Change detection outputs
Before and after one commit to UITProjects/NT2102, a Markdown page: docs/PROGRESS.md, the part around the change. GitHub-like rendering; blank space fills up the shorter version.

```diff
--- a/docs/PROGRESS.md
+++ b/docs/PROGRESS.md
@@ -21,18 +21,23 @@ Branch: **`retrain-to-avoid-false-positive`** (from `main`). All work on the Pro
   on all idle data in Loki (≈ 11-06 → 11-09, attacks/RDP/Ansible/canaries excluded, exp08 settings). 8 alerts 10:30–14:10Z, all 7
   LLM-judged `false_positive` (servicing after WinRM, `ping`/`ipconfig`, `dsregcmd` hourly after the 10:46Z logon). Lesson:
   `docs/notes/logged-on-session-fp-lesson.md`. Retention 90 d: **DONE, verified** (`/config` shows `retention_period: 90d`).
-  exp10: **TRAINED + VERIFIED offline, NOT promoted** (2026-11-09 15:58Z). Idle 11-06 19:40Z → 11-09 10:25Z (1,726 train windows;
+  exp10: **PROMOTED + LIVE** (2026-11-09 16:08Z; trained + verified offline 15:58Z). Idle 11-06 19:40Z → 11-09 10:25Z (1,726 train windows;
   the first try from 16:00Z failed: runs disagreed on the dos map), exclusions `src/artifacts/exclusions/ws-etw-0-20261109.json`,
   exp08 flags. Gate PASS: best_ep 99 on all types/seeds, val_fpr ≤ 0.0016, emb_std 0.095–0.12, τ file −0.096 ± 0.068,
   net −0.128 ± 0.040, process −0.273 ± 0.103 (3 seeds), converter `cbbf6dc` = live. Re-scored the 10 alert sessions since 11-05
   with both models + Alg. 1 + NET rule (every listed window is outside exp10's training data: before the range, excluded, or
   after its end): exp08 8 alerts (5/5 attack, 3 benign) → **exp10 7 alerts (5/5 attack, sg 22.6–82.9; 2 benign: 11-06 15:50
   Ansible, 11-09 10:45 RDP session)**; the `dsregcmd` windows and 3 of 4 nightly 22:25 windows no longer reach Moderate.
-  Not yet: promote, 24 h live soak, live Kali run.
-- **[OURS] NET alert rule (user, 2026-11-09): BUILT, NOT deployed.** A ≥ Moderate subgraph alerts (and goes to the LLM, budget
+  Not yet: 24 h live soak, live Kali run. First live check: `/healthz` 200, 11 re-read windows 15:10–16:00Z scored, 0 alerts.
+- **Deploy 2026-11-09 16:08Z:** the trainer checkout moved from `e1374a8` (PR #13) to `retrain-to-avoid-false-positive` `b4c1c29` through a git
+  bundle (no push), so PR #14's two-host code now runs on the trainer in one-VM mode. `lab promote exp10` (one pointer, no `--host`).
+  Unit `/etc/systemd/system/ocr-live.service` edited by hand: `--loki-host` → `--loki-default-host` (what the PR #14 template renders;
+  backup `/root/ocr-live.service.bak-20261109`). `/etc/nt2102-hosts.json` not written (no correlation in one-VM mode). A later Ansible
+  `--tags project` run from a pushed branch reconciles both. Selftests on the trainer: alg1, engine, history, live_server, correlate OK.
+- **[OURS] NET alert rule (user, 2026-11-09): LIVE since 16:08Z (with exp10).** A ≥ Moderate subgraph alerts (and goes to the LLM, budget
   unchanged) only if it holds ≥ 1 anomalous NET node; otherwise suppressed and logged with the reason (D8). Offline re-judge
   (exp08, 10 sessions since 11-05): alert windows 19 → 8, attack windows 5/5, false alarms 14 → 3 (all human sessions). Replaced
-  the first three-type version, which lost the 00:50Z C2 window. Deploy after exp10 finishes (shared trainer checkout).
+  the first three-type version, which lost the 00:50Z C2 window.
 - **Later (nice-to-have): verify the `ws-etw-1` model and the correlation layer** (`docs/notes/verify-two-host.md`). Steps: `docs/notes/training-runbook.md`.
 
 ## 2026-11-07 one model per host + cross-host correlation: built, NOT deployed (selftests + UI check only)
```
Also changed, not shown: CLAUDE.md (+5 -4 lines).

* **Directions**:
Repeat the data. Every word must match.

* **Answer space**:
Before and after one commit to UITProjects/NT2102, a Markdown page: docs/PROGRESS.md, the part around the change. GitHub-like rendering; blank space fills up the shorter version.

```diff
--- a/docs/PROGRESS.md
+++ b/docs/PROGRESS.md
@@ -21,18 +21,23 @@ Branch: **`retrain-to-avoid-false-positive`** (from `main`). All work on the Pro
   on all idle data in Loki (≈ 11-06 → 11-09, attacks/RDP/Ansible/canaries excluded, exp08 settings). 8 alerts 10:30–14:10Z, all 7
   LLM-judged `false_positive` (servicing after WinRM, `ping`/`ipconfig`, `dsregcmd` hourly after the 10:46Z logon). Lesson:
   `docs/notes/logged-on-session-fp-lesson.md`. Retention 90 d: **DONE, verified** (`/config` shows `retention_period: 90d`).
-  exp10: **TRAINED + VERIFIED offline, NOT promoted** (2026-11-09 15:58Z). Idle 11-06 19:40Z → 11-09 10:25Z (1,726 train windows;
+  exp10: **PROMOTED + LIVE** (2026-11-09 16:08Z; trained + verified offline 15:58Z). Idle 11-06 19:40Z → 11-09 10:25Z (1,726 train windows;
   the first try from 16:00Z failed: runs disagreed on the dos map), exclusions `src/artifacts/exclusions/ws-etw-0-20261109.json`,
   exp08 flags. Gate PASS: best_ep 99 on all types/seeds, val_fpr ≤ 0.0016, emb_std 0.095–0.12, τ file −0.096 ± 0.068,
   net −0.128 ± 0.040, process −0.273 ± 0.103 (3 seeds), converter `cbbf6dc` = live. Re-scored the 10 alert sessions since 11-05
   with both models + Alg. 1 + NET rule (every listed window is outside exp10's training data: before the range, excluded, or
   after its end): exp08 8 alerts (5/5 attack, 3 benign) → **exp10 7 alerts (5/5 attack, sg 22.6–82.9; 2 benign: 11-06 15:50
   Ansible, 11-09 10:45 RDP session)**; the `dsregcmd` windows and 3 of 4 nightly 22:25 windows no longer reach Moderate.
-  Not yet: promote, 24 h live soak, live Kali run.
-- **[OURS] NET alert rule (user, 2026-11-09): BUILT, NOT deployed.** A ≥ Moderate subgraph alerts (and goes to the LLM, budget
+  Not yet: 24 h live soak, live Kali run. First live check: `/healthz` 200, 11 re-read windows 15:10–16:00Z scored, 0 alerts.
+- **Deploy 2026-11-09 16:08Z:** the trainer checkout moved from `e1374a8` (PR #13) to `retrain-to-avoid-false-positive` `b4c1c29` through a git
+  bundle (no push), so PR #14's two-host code now runs on the trainer in one-VM mode. `lab promote exp10` (one pointer, no `--host`).
+  Unit `/etc/systemd/system/ocr-live.service` edited by hand: `--loki-host` → `--loki-default-host` (what the PR #14 template renders;
+  backup `/root/ocr-live.service.bak-20261109`). `/etc/nt2102-hosts.json` not written (no correlation in one-VM mode). A later Ansible
+  `--tags project` run from a pushed branch reconciles both. Selftests on the trainer: alg1, engine, history, live_server, correlate OK.
+- **[OURS] NET alert rule (user, 2026-11-09): LIVE since 16:08Z (with exp10).** A ≥ Moderate subgraph alerts (and goes to the LLM, budget
   unchanged) only if it holds ≥ 1 anomalous NET node; otherwise suppressed and logged with the reason (D8). Offline re-judge
   (exp08, 10 sessions since 11-05): alert windows 19 → 8, attack windows 5/5, false alarms 14 → 3 (all human sessions). Replaced
-  the first three-type version, which lost the 00:50Z C2 window. Deploy after exp10 finishes (shared trainer checkout).
+  the first three-type version, which lost the 00:50Z C2 window.
 - **Later (nice-to-have): verify the `ws-etw-1` model and the correlation layer** (`docs/notes/verify-two-host.md`). Steps: `docs/notes/training-runbook.md`.
 
 ## 2026-11-07 one model per host + cross-host correlation: built, NOT deployed (selftests + UI check only)
```
Also changed, not shown: CLAUDE.md (+5 -4 lines).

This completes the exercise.